• Activity
Output exactly the lines below, starting with the line that has "Before and after one commit to Venus-System/Venus-Web, a" and going on through the line that has "fix: Adicionando o", both included, and no other lines.

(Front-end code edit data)
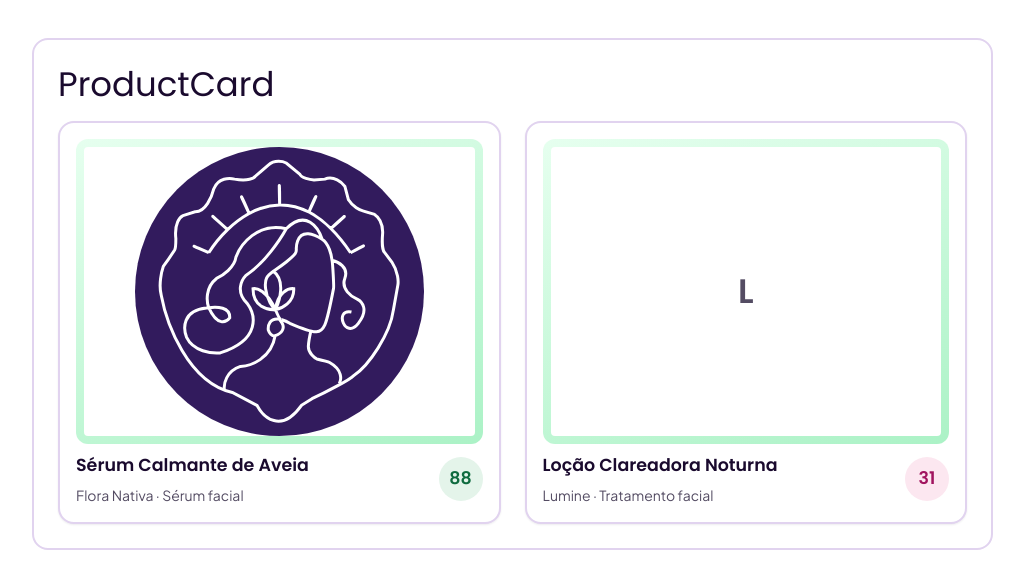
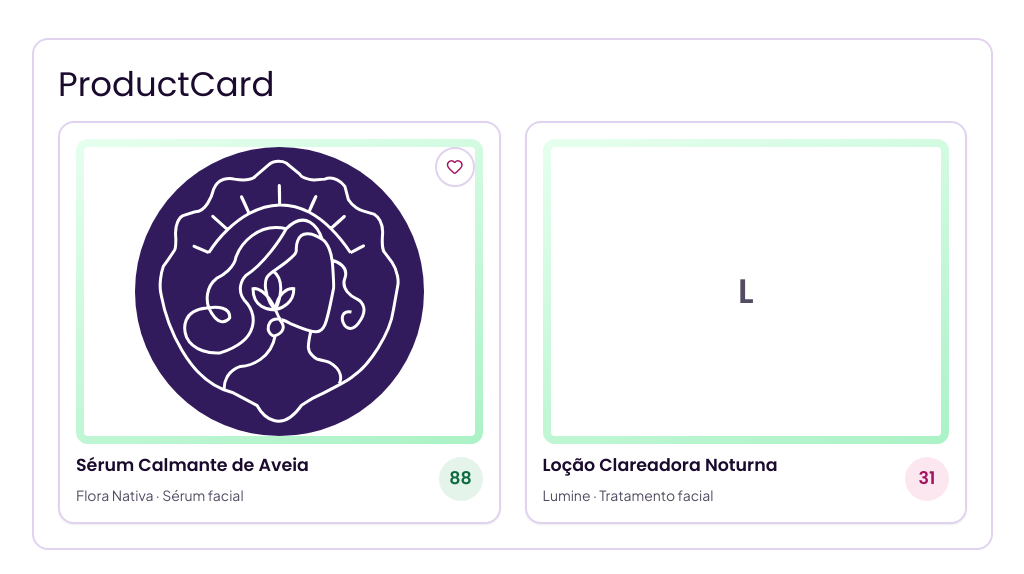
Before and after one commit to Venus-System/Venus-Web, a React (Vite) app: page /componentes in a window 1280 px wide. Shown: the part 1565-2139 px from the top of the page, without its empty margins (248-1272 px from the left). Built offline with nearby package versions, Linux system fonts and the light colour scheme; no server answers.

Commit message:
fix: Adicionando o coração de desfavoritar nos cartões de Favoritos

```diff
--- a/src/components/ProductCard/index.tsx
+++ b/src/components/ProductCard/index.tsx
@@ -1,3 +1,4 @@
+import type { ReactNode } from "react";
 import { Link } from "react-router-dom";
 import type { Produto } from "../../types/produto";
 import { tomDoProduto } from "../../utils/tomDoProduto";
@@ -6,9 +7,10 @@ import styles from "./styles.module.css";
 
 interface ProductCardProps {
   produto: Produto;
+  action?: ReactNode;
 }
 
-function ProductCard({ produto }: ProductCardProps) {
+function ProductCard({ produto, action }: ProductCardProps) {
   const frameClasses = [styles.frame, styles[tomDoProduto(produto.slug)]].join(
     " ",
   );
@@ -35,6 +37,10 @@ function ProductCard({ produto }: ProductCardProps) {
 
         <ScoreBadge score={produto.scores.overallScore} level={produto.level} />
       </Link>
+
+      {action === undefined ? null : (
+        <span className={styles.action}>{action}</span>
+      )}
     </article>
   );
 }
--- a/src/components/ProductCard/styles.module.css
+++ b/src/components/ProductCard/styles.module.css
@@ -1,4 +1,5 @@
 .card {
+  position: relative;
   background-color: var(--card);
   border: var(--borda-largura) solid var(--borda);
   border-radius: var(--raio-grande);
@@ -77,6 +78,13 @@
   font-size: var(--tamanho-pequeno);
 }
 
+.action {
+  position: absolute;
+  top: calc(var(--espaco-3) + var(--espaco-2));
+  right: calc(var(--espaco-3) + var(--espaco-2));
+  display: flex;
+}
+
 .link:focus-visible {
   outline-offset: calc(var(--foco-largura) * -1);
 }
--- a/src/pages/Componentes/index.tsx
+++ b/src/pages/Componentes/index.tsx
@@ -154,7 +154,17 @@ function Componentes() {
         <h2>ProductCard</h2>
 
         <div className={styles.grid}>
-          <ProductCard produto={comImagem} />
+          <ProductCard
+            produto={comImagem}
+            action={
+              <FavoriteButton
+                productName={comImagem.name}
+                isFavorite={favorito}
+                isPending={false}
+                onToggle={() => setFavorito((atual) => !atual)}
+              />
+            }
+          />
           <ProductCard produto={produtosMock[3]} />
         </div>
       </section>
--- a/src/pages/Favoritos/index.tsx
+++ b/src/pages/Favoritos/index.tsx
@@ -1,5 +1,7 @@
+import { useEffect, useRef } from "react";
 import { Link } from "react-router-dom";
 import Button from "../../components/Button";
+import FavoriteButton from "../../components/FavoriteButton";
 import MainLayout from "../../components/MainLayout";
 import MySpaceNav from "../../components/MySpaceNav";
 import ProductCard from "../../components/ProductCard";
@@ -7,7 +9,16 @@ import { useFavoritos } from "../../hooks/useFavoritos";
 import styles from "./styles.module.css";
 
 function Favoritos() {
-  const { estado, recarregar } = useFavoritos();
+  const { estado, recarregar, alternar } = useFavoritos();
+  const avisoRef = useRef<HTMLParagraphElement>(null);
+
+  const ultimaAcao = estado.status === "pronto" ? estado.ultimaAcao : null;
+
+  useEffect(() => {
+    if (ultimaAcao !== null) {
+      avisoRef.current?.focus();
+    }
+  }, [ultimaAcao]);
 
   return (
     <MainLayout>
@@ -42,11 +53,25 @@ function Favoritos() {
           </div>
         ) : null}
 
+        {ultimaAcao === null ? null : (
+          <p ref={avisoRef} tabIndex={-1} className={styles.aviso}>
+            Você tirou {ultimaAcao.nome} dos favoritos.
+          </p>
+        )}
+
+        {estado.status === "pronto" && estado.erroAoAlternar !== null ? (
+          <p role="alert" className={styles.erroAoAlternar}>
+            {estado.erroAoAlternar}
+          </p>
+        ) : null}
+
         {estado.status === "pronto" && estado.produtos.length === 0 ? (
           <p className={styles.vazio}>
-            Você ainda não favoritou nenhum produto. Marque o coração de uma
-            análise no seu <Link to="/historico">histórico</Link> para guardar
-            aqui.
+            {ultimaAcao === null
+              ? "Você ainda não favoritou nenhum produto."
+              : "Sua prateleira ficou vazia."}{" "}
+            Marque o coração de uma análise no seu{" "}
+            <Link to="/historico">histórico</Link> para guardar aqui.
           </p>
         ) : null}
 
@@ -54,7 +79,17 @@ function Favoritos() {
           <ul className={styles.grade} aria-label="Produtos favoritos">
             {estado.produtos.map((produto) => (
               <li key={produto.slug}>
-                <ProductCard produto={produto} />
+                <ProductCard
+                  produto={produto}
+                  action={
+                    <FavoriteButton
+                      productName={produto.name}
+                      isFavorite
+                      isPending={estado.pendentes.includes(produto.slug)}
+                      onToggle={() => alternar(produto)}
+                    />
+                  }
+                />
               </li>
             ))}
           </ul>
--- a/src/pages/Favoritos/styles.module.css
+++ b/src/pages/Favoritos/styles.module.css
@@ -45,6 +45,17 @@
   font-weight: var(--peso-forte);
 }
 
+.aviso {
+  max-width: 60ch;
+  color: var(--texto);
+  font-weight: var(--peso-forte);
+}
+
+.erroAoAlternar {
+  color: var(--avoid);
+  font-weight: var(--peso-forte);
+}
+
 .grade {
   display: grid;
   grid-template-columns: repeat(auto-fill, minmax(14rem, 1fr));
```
--
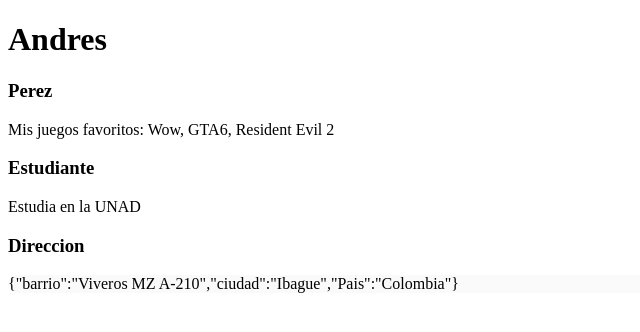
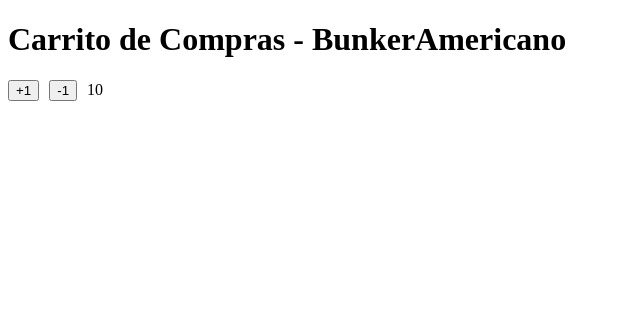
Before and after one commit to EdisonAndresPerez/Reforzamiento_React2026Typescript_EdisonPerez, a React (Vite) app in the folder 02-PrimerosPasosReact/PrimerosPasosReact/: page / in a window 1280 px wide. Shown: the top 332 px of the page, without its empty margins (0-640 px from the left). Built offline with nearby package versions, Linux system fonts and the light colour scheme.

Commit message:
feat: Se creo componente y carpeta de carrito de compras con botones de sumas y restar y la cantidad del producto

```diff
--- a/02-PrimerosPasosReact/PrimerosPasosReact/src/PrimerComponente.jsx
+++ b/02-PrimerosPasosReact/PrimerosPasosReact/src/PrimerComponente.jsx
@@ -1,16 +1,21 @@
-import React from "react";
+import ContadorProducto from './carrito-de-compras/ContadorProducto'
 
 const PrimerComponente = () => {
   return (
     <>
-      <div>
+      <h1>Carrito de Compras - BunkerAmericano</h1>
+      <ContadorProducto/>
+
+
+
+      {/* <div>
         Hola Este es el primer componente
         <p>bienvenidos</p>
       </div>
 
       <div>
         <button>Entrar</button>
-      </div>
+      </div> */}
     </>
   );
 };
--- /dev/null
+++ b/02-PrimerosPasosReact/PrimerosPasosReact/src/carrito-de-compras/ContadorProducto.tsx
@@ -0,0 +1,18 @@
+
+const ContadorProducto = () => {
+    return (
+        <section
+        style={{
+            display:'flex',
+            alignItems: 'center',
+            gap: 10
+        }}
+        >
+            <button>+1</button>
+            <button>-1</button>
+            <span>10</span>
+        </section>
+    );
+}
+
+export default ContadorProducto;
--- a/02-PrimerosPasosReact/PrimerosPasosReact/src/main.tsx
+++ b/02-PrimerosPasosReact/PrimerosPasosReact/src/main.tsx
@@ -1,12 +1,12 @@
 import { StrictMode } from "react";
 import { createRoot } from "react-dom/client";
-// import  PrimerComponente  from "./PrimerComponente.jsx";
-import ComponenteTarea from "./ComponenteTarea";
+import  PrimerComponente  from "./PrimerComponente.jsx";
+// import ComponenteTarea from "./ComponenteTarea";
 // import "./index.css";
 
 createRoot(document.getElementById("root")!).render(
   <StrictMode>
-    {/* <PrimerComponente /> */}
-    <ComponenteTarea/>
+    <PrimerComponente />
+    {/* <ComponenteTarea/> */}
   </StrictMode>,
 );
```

• Response
Before and after one commit to Venus-System/Venus-Web, a React (Vite) app: page /componentes in a window 1280 px wide. Shown: the part 1565-2139 px from the top of the page, without its empty margins (248-1272 px from the left). Built offline with nearby package versions, Linux system fonts and the light colour scheme; no server answers.

Commit message:
fix: Adicionando o coração de desfavoritar nos cartões de Favoritos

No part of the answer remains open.